_DATA FOR PROCESSING_.
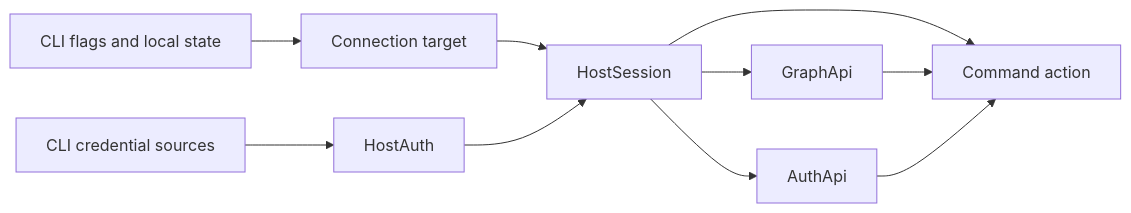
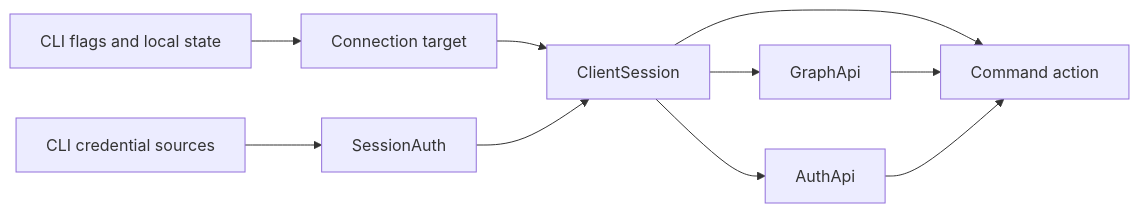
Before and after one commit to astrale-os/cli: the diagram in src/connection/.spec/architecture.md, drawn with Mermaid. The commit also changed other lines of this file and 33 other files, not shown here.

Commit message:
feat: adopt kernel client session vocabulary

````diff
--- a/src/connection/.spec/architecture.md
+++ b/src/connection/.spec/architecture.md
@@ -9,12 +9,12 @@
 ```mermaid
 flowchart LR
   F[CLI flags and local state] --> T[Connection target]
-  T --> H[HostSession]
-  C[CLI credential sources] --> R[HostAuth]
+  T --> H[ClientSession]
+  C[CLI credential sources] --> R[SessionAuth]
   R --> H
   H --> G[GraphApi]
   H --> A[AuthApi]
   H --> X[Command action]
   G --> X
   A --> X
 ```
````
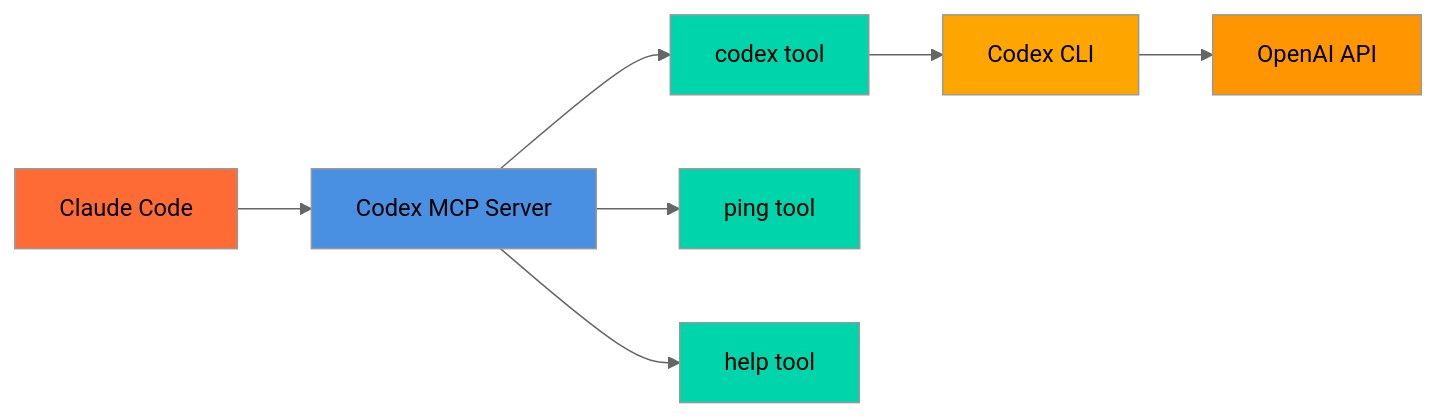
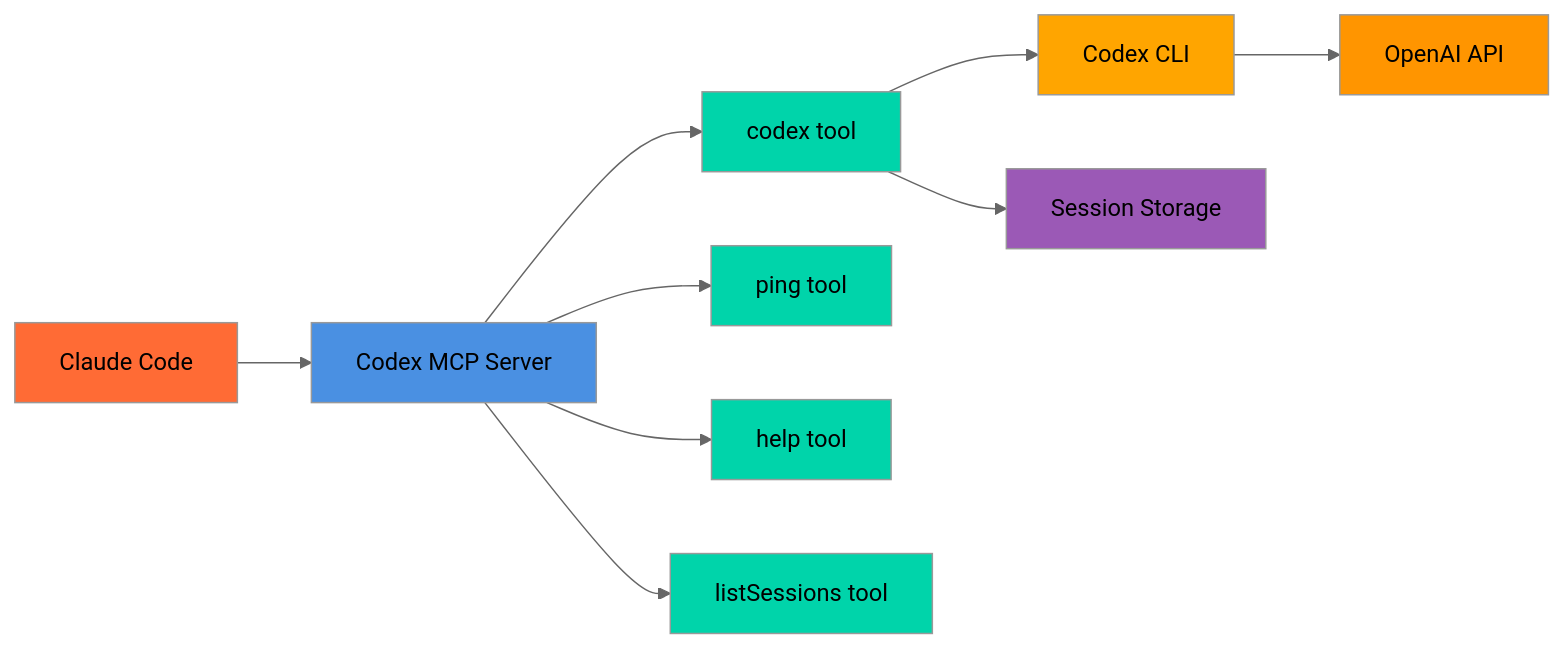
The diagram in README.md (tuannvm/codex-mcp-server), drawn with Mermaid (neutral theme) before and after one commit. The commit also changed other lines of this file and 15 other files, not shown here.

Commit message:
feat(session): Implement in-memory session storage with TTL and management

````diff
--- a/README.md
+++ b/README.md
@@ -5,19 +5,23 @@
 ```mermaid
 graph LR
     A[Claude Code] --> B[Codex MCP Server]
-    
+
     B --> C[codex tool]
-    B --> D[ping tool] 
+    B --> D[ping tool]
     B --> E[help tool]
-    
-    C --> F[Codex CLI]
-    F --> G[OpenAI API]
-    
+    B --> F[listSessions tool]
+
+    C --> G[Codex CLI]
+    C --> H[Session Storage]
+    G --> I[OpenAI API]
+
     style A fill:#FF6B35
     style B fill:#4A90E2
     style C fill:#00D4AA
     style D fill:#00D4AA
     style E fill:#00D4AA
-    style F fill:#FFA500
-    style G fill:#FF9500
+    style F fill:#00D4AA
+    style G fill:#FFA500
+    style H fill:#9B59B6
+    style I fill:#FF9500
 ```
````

_EXERCISE DESCRIPTION_. Look through the records and count each line that holds "this". Write only the total.

_REPLY TO THE TASK_. 2